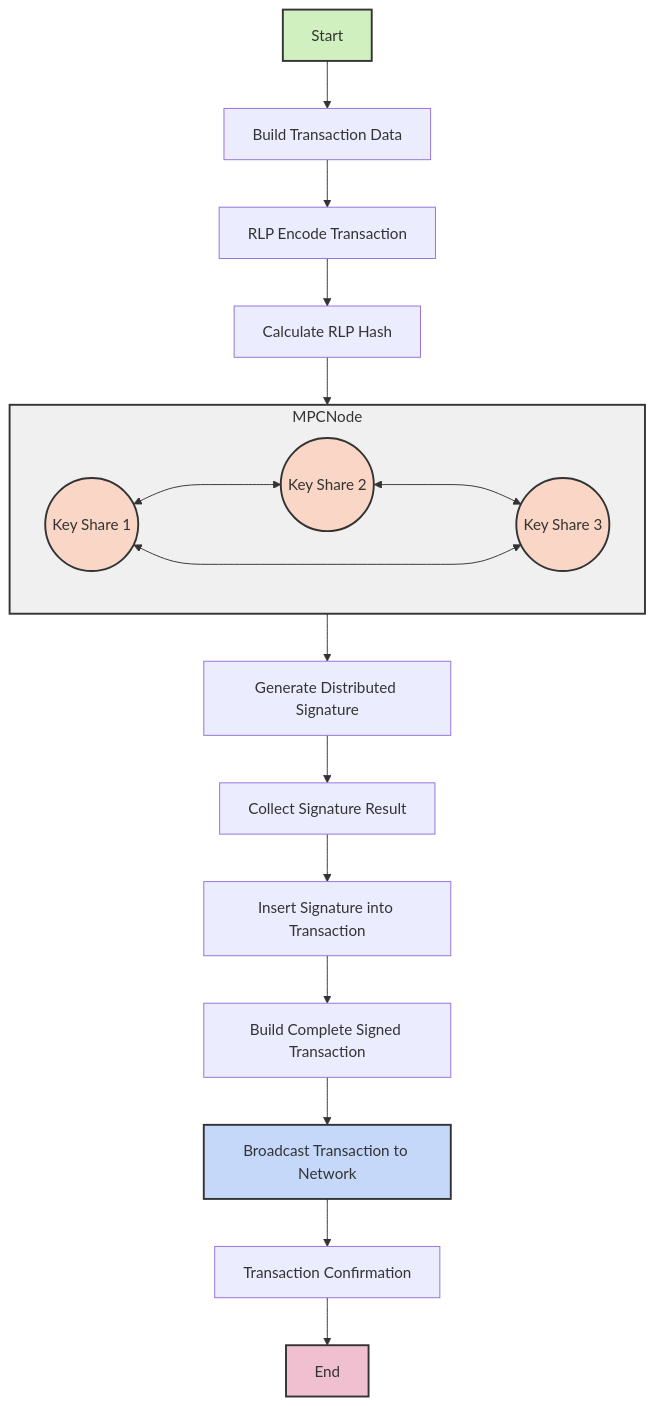
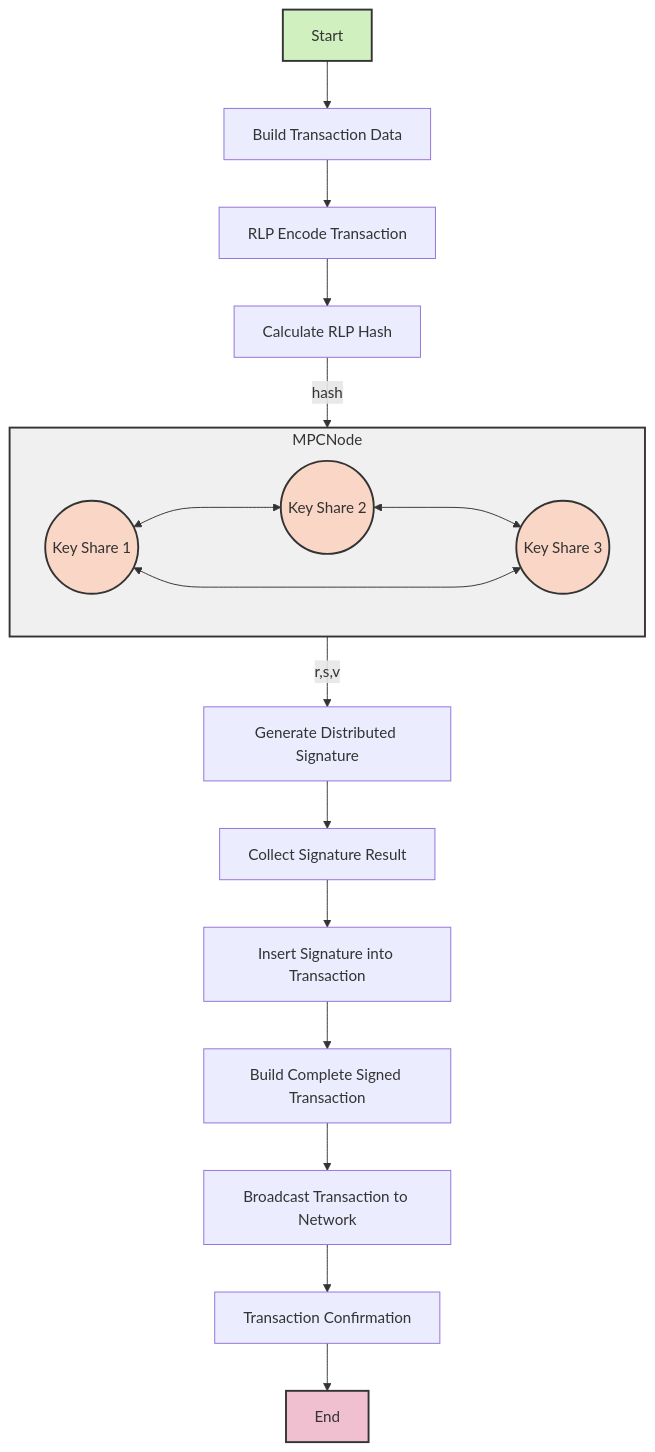
One commit to myronzhangweb3/binance-tss-mpc-demo changed the diagram in README.md. Above: the diagram before and after it, drawn with Mermaid.

Commit message:
docs(README): Updated project name and added TSS flowchart - changed the project name from "TSS Demo Project" to "Binance TSS Demo Project"
- Added a TSS flowchart in the README, illustrating the TSS signing process

- Updated links in the relevant technical sections

- Modified code examples and renamed some functions for improved readability

````diff
--- a/README.md
+++ b/README.md
@@ -9,30 +9,29 @@
 ```mermaid
 flowchart TD
     A[Start] --> B[Build Transaction Data]
     B --> C[RLP Encode Transaction]
     C --> D[Calculate RLP Hash]
 
-    D --> MPCNode[MPC Signing Network]
+    D --hash--> MPCNode[MPC Signing Network]
 
     subgraph MPCNode
         direction LR
         N1((Key Share 1)) <---> N2((Key Share 2)) <---> N3((Key Share 3))
         N1 <---> N3
     end
 
-    MPCNode --> E[Generate Distributed Signature]
+    MPCNode --r,s,v--> E[Generate Distributed Signature]
     E --> F[Collect Signature Result]
     F --> G[Insert Signature into Transaction]
     G --> H[Build Complete Signed Transaction]
     H --> I[Broadcast Transaction to Network]
     I --> J[Transaction Confirmation]
     J --> K[End]
 
     style A fill:#d0f0c0,stroke:#333,stroke-width:2px
     style MPCNode fill:#f0f0f0,stroke:#333,stroke-width:2px
     style N1 fill:#f9d6c5,stroke:#333,stroke-width:2px,shape:circle
     style N2 fill:#f9d6c5,stroke:#333,stroke-width:2px,shape:circle
     style N3 fill:#f9d6c5,stroke:#333,stroke-width:2px,shape:circle
-    style I fill:#c5d8f9,stroke:#333,stroke-width:2px
     style K fill:#f0c0d0,stroke:#333,stroke-width:2px
 ```
````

*About this exercise:*
Beginning at the line with "docs(README): Updated project" and ending at the line with "- Updated links", reproduce each line of the data above exactly, and add no other lines.

*Written response:*
docs(README): Updated project name and added TSS flowchart - changed the project name from "TSS Demo Project" to "Binance TSS Demo Project"
- Added a TSS flowchart in the README, illustrating the TSS signing process

- Updated links in the relevant technical sections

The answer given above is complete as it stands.